[Start of section]

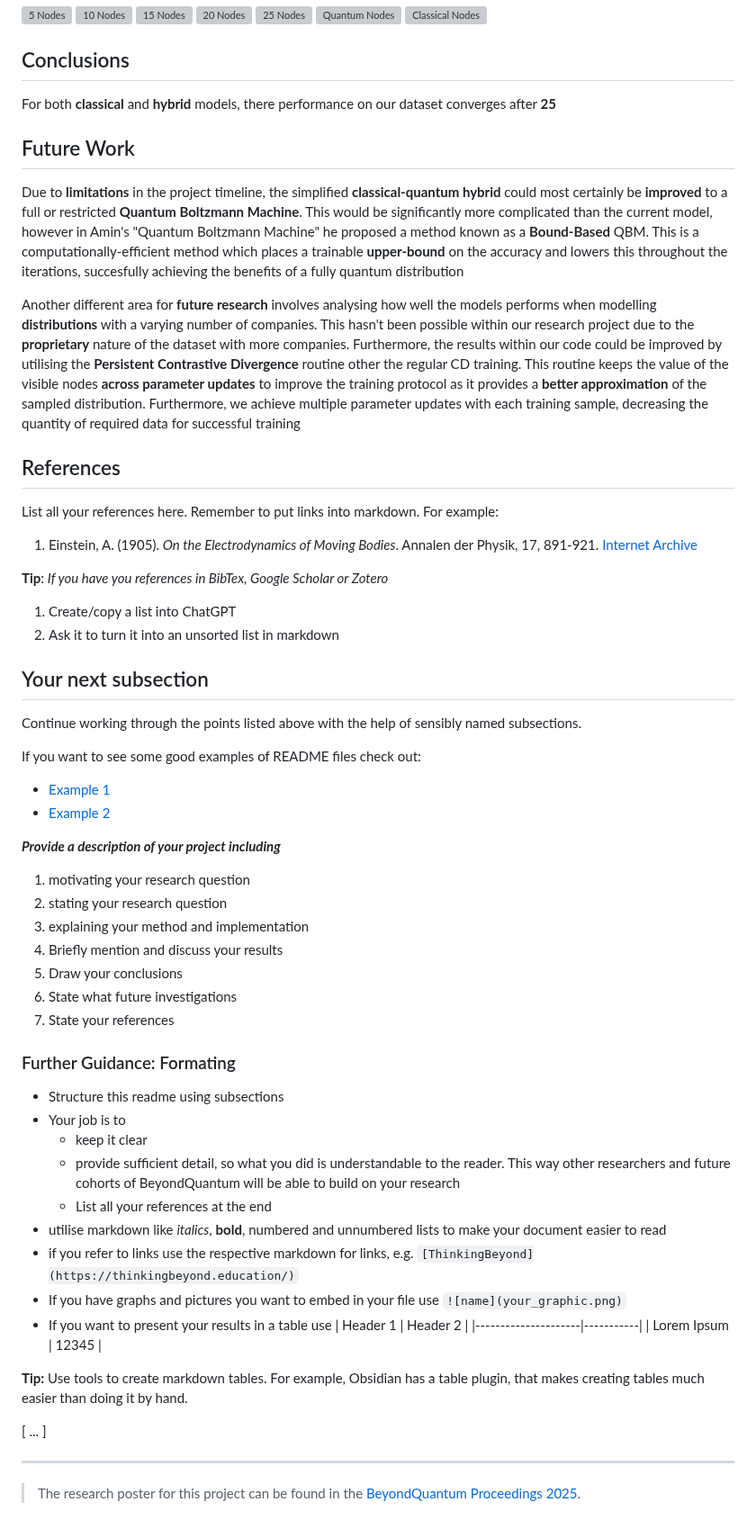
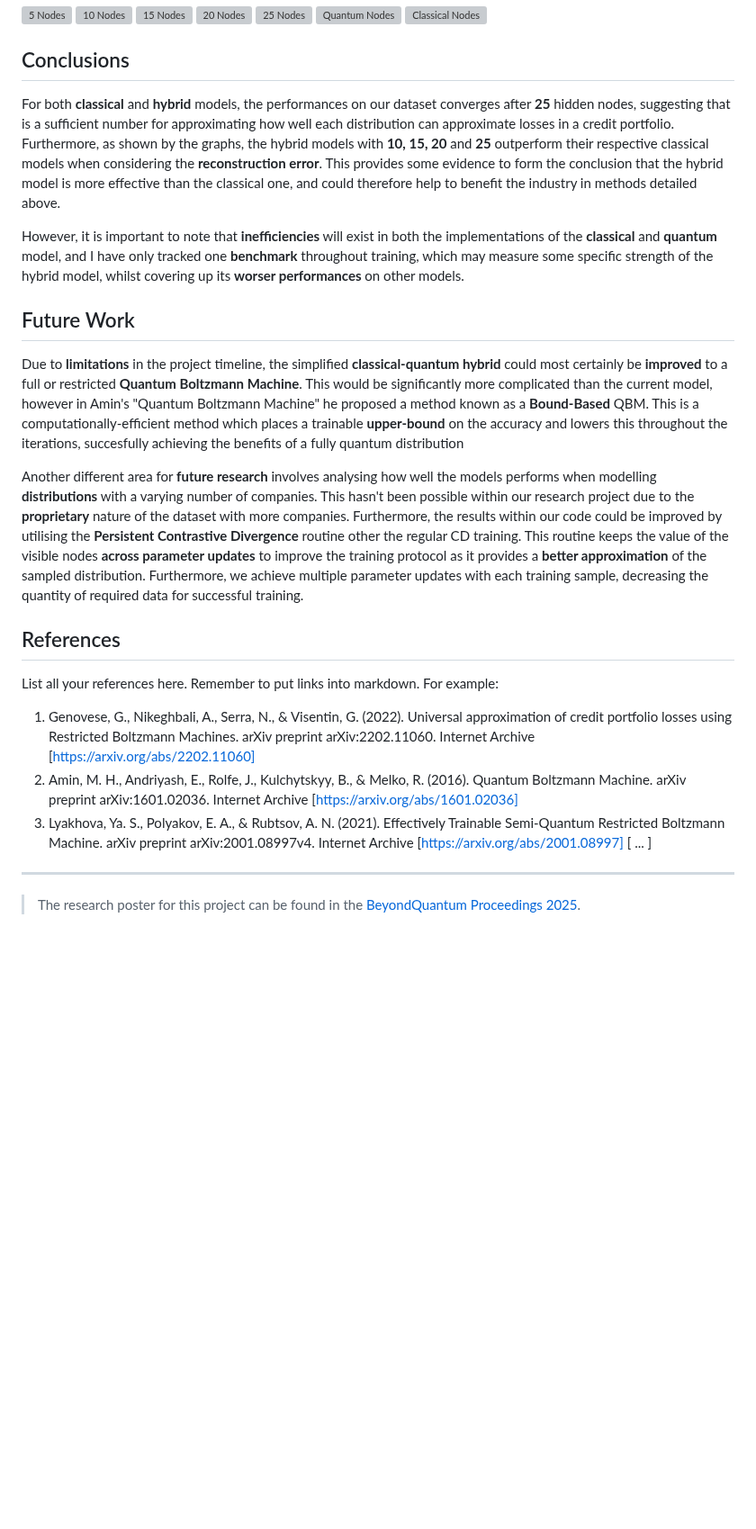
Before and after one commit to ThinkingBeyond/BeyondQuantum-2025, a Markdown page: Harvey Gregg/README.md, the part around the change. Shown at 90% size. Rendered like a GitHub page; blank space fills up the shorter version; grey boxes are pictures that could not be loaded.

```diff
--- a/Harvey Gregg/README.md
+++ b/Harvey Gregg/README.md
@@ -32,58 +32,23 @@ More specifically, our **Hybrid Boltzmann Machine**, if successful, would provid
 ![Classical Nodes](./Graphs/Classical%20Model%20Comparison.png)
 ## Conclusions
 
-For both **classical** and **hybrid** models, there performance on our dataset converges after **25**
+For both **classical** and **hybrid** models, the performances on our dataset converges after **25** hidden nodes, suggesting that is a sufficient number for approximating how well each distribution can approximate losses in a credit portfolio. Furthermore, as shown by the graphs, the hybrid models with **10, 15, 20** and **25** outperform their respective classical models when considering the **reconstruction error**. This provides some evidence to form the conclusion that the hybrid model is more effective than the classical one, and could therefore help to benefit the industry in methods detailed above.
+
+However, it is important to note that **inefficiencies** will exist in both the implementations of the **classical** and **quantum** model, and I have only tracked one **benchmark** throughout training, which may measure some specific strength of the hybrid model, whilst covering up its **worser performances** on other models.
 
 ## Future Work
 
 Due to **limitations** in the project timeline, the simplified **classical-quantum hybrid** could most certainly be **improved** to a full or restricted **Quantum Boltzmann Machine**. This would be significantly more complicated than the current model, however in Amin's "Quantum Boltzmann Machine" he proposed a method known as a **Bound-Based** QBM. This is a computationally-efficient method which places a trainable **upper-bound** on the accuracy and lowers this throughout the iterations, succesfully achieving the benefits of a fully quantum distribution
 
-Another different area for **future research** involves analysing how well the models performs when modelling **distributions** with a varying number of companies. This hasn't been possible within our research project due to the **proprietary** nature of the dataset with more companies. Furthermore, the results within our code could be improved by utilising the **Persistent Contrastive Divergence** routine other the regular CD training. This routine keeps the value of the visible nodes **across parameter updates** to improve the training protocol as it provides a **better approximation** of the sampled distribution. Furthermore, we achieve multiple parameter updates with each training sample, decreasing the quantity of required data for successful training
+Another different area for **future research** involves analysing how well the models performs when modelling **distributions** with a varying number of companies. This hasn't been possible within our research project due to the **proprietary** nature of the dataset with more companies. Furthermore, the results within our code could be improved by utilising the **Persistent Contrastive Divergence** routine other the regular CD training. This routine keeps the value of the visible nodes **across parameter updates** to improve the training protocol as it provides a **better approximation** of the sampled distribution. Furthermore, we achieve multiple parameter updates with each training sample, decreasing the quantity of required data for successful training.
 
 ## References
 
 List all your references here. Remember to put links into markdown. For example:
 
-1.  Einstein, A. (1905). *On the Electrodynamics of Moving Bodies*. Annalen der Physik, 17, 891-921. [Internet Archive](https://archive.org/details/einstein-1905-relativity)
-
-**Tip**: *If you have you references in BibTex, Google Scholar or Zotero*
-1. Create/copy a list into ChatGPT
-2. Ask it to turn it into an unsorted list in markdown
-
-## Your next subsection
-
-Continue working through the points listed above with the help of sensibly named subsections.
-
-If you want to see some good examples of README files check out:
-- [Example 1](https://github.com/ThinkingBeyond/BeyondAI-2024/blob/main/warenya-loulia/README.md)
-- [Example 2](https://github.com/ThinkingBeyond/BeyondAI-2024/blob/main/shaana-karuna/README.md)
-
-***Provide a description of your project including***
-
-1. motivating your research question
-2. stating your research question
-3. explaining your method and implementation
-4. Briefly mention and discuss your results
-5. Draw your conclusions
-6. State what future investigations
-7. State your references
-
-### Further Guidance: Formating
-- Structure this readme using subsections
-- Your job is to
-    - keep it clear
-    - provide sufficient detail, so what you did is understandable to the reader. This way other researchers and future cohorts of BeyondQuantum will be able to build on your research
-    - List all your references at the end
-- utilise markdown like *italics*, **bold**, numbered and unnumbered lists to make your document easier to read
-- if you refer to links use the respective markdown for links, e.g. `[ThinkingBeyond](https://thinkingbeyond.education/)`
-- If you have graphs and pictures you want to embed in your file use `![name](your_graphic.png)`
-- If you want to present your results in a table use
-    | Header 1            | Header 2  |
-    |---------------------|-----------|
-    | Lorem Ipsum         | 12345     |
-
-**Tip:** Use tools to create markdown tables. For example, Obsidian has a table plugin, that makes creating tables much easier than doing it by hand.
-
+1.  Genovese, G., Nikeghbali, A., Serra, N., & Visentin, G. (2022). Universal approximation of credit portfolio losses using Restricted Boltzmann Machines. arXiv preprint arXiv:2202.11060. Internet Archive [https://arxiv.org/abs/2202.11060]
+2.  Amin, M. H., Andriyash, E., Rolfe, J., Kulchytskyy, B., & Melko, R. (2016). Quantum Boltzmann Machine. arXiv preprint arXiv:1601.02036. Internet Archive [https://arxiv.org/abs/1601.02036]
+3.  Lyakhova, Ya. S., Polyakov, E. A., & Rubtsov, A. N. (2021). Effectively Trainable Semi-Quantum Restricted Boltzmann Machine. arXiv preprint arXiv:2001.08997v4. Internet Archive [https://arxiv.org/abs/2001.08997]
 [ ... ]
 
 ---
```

[End of section]

» **WHAT YOU NEED TO DO**: Output the complete listing exactly. Pictures stay out.

» **OUTPUT OF THE TASK**:
Before and after one commit to ThinkingBeyond/BeyondQuantum-2025, a Markdown page: Harvey Gregg/README.md, the part around the change. Shown at 90% size. Rendered like a GitHub page; blank space fills up the shorter version; grey boxes are pictures that could not be loaded.

```diff
--- a/Harvey Gregg/README.md
+++ b/Harvey Gregg/README.md
@@ -32,58 +32,23 @@ More specifically, our **Hybrid Boltzmann Machine**, if successful, would provid
 ![Classical Nodes](./Graphs/Classical%20Model%20Comparison.png)
 ## Conclusions
 
-For both **classical** and **hybrid** models, there performance on our dataset converges after **25**
+For both **classical** and **hybrid** models, the performances on our dataset converges after **25** hidden nodes, suggesting that is a sufficient number for approximating how well each distribution can approximate losses in a credit portfolio. Furthermore, as shown by the graphs, the hybrid models with **10, 15, 20** and **25** outperform their respective classical models when considering the **reconstruction error**. This provides some evidence to form the conclusion that the hybrid model is more effective than the classical one, and could therefore help to benefit the industry in methods detailed above.
+
+However, it is important to note that **inefficiencies** will exist in both the implementations of the **classical** and **quantum** model, and I have only tracked one **benchmark** throughout training, which may measure some specific strength of the hybrid model, whilst covering up its **worser performances** on other models.
 
 ## Future Work
 
 Due to **limitations** in the project timeline, the simplified **classical-quantum hybrid** could most certainly be **improved** to a full or restricted **Quantum Boltzmann Machine**. This would be significantly more complicated than the current model, however in Amin's "Quantum Boltzmann Machine" he proposed a method known as a **Bound-Based** QBM. This is a computationally-efficient method which places a trainable **upper-bound** on the accuracy and lowers this throughout the iterations, succesfully achieving the benefits of a fully quantum distribution
 
-Another different area for **future research** involves analysing how well the models performs when modelling **distributions** with a varying number of companies. This hasn't been possible within our research project due to the **proprietary** nature of the dataset with more companies. Furthermore, the results within our code could be improved by utilising the **Persistent Contrastive Divergence** routine other the regular CD training. This routine keeps the value of the visible nodes **across parameter updates** to improve the training protocol as it provides a **better approximation** of the sampled distribution. Furthermore, we achieve multiple parameter updates with each training sample, decreasing the quantity of required data for successful training
+Another different area for **future research** involves analysing how well the models performs when modelling **distributions** with a varying number of companies. This hasn't been possible within our research project due to the **proprietary** nature of the dataset with more companies. Furthermore, the results within our code could be improved by utilising the **Persistent Contrastive Divergence** routine other the regular CD training. This routine keeps the value of the visible nodes **across parameter updates** to improve the training protocol as it provides a **better approximation** of the sampled distribution. Furthermore, we achieve multiple parameter updates with each training sample, decreasing the quantity of required data for successful training.
 
 ## References
 
 List all your references here. Remember to put links into markdown. For example:
 
-1.  Einstein, A. (1905). *On the Electrodynamics of Moving Bodies*. Annalen der Physik, 17, 891-921. [Internet Archive](https://archive.org/details/einstein-1905-relativity)
-
-**Tip**: *If you have you references in BibTex, Google Scholar or Zotero*
-1. Create/copy a list into ChatGPT
-2. Ask it to turn it into an unsorted list in markdown
-
-## Your next subsection
-
-Continue working through the points listed above with the help of sensibly named subsections.
-
-If you want to see some good examples of README files check out:
-- [Example 1](https://github.com/ThinkingBeyond/BeyondAI-2024/blob/main/warenya-loulia/README.md)
-- [Example 2](https://github.com/ThinkingBeyond/BeyondAI-2024/blob/main/shaana-karuna/README.md)
-
-***Provide a description of your project including***
-
-1. motivating your research question
-2. stating your research question
-3. explaining your method and implementation
-4. Briefly mention and discuss your results
-5. Draw your conclusions
-6. State what future investigations
-7. State your references
-
-### Further Guidance: Formating
-- Structure this readme using subsections
-- Your job is to
-    - keep it clear
-    - provide sufficient detail, so what you did is understandable to the reader. This way other researchers and future cohorts of BeyondQuantum will be able to build on your research
-    - List all your references at the end
-- utilise markdown like *italics*, **bold**, numbered and unnumbered lists to make your document easier to read
-- if you refer to links use the respective markdown for links, e.g. `[ThinkingBeyond](https://thinkingbeyond.education/)`
-- If you have graphs and pictures you want to embed in your file use `![name](your_graphic.png)`
-- If you want to present your results in a table use
-    | Header 1            | Header 2  |
-    |---------------------|-----------|
-    | Lorem Ipsum         | 12345     |
-
-**Tip:** Use tools to create markdown tables. For example, Obsidian has a table plugin, that makes creating tables much easier than doing it by hand.
-
+1.  Genovese, G., Nikeghbali, A., Serra, N., & Visentin, G. (2022). Universal approximation of credit portfolio losses using Restricted Boltzmann Machines. arXiv preprint arXiv:2202.11060. Internet Archive [https://arxiv.org/abs/2202.11060]
+2.  Amin, M. H., Andriyash, E., Rolfe, J., Kulchytskyy, B., & Melko, R. (2016). Quantum Boltzmann Machine. arXiv preprint arXiv:1601.02036. Internet Archive [https://arxiv.org/abs/1601.02036]
+3.  Lyakhova, Ya. S., Polyakov, E. A., & Rubtsov, A. N. (2021). Effectively Trainable Semi-Quantum Restricted Boltzmann Machine. arXiv preprint arXiv:2001.08997v4. Internet Archive [https://arxiv.org/abs/2001.08997]
 [ ... ]
 
 ---
```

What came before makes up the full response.